LISTED RECORDS:
####
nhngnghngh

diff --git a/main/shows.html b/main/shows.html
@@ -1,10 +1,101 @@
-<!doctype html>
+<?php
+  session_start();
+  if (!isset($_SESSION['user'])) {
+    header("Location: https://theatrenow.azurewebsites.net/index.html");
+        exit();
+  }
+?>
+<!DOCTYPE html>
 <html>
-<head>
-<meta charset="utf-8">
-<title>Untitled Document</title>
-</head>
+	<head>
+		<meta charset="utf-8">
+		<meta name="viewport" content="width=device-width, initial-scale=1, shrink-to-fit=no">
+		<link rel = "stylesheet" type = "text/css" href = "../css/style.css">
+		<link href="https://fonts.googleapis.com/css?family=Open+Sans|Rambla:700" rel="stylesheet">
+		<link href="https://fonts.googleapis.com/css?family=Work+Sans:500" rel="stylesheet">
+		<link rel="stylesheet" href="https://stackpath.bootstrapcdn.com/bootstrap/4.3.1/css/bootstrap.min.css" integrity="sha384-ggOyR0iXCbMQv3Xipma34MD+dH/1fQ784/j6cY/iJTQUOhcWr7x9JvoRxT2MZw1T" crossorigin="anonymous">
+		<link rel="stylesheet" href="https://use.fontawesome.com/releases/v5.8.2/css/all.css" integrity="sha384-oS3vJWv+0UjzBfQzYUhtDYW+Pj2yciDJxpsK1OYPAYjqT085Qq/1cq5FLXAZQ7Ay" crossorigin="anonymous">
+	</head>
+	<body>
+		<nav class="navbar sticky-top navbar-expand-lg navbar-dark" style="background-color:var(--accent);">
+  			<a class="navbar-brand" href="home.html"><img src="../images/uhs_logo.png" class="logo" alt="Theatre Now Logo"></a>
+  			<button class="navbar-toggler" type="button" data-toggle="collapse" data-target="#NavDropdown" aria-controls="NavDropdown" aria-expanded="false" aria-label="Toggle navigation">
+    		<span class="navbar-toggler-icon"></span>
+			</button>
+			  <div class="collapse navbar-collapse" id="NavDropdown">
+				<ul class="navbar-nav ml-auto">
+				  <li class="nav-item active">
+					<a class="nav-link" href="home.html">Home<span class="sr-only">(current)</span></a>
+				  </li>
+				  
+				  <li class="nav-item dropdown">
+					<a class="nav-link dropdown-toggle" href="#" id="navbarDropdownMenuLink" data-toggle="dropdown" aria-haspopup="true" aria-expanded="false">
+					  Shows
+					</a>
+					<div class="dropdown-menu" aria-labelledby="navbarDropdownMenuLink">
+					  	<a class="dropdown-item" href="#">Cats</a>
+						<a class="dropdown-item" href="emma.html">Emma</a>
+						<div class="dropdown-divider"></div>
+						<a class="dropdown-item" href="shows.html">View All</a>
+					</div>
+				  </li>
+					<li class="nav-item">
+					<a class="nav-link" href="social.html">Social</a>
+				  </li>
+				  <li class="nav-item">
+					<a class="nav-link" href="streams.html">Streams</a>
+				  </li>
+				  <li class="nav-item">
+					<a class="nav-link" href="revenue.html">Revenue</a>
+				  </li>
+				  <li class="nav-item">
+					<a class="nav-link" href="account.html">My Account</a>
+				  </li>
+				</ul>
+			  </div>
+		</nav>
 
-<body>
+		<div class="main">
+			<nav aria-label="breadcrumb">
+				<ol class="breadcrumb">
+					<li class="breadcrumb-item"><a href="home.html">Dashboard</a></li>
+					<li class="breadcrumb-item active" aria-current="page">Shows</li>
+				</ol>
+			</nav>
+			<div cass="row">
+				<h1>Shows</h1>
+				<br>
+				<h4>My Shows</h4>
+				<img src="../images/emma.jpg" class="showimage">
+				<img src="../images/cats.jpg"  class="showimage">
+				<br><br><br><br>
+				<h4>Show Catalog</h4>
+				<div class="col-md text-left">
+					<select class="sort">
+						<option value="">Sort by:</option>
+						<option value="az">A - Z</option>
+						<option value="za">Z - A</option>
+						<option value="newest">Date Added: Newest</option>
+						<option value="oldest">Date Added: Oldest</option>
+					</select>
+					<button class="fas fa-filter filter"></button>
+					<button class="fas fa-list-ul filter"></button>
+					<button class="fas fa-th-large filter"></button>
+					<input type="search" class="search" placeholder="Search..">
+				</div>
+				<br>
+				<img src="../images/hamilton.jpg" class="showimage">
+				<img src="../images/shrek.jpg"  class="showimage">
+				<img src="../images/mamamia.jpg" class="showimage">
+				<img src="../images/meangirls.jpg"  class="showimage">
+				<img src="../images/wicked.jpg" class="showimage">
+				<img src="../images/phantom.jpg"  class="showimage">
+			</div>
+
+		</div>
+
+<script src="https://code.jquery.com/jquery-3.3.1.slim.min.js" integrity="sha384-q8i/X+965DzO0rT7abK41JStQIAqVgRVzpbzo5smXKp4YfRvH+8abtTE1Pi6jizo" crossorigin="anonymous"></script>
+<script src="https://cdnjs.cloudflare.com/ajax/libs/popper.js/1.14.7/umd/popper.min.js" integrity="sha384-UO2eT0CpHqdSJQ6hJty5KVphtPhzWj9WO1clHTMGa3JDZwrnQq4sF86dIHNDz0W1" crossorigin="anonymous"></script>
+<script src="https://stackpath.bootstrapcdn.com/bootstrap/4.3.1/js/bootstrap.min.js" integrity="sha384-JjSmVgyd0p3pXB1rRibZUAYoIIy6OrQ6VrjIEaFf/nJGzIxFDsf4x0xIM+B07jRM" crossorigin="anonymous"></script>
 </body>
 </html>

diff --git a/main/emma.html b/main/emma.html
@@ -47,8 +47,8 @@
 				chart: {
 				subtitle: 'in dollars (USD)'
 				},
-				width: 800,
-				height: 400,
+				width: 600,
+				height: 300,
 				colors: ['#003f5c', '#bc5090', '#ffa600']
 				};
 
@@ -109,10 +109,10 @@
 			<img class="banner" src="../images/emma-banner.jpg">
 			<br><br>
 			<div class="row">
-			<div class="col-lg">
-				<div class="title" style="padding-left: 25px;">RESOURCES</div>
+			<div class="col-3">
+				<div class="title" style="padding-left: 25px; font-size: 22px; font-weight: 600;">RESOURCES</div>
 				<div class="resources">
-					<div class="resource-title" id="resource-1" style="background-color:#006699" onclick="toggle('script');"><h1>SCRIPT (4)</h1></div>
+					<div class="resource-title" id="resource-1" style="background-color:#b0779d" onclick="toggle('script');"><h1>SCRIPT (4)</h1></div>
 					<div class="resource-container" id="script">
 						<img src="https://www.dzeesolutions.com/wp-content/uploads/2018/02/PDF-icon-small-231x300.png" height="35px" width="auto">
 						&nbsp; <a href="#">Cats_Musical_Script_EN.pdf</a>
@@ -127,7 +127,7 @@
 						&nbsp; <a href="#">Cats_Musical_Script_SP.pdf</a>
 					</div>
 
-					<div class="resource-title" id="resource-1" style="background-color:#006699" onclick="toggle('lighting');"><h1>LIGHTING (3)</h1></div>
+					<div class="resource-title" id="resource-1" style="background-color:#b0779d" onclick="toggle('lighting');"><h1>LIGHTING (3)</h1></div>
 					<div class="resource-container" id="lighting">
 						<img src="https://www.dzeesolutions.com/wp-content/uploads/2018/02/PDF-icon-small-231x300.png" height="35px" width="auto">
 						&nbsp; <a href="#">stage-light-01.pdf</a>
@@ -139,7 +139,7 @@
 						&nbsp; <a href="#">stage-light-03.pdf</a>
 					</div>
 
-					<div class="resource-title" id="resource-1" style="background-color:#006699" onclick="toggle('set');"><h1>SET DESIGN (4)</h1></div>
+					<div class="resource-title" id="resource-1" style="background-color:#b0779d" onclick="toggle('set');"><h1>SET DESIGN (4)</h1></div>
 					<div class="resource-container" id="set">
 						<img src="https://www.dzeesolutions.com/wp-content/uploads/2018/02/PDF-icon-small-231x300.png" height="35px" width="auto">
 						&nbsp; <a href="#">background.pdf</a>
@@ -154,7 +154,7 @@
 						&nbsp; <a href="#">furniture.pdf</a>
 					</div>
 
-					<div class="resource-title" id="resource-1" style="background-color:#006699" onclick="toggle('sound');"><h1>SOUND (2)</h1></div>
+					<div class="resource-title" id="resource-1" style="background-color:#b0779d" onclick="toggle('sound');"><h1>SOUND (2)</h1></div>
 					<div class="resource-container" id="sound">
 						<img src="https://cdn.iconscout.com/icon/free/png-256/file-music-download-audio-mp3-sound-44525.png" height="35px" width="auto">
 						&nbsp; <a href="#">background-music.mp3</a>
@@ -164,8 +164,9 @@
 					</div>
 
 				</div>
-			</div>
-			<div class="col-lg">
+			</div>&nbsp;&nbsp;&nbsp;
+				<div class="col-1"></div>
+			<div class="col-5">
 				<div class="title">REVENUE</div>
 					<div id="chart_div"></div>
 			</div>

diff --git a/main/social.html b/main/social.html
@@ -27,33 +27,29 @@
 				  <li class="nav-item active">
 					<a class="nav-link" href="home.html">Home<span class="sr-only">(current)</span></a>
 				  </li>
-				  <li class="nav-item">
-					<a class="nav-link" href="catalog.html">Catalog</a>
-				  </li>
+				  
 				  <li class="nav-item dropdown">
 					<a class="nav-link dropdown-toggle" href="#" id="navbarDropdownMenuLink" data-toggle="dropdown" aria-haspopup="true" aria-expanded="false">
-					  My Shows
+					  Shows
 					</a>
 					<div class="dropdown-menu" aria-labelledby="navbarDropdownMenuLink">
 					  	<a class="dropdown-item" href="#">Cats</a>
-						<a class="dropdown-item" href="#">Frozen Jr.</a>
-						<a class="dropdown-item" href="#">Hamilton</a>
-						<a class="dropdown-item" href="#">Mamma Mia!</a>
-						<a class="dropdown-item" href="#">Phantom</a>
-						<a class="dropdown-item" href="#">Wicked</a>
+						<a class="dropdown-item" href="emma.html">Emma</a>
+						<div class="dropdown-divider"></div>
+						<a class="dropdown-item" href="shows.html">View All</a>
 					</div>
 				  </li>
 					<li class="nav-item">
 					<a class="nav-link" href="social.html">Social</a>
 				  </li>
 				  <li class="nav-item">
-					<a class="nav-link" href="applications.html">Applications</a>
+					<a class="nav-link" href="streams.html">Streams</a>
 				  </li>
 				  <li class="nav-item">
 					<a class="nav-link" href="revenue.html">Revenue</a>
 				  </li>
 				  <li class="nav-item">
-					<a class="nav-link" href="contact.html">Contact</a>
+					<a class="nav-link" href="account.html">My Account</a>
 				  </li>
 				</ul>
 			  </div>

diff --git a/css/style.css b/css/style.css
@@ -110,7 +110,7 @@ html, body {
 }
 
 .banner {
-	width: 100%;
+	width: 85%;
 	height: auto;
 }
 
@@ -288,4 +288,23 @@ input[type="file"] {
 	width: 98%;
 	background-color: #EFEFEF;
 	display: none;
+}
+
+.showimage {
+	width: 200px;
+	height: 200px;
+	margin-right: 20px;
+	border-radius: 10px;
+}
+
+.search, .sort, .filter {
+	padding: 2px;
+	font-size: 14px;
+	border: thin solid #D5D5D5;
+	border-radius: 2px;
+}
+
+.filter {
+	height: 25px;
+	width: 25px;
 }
####
PROBLEM: Return every line from the entries above that contains the word "main".

SOLUTION FOR THIS EXERCISE:
diff --git a/main/shows.html b/main/shows.html
+		<div class="main">
diff --git a/main/emma.html b/main/emma.html
diff --git a/main/social.html b/main/social.html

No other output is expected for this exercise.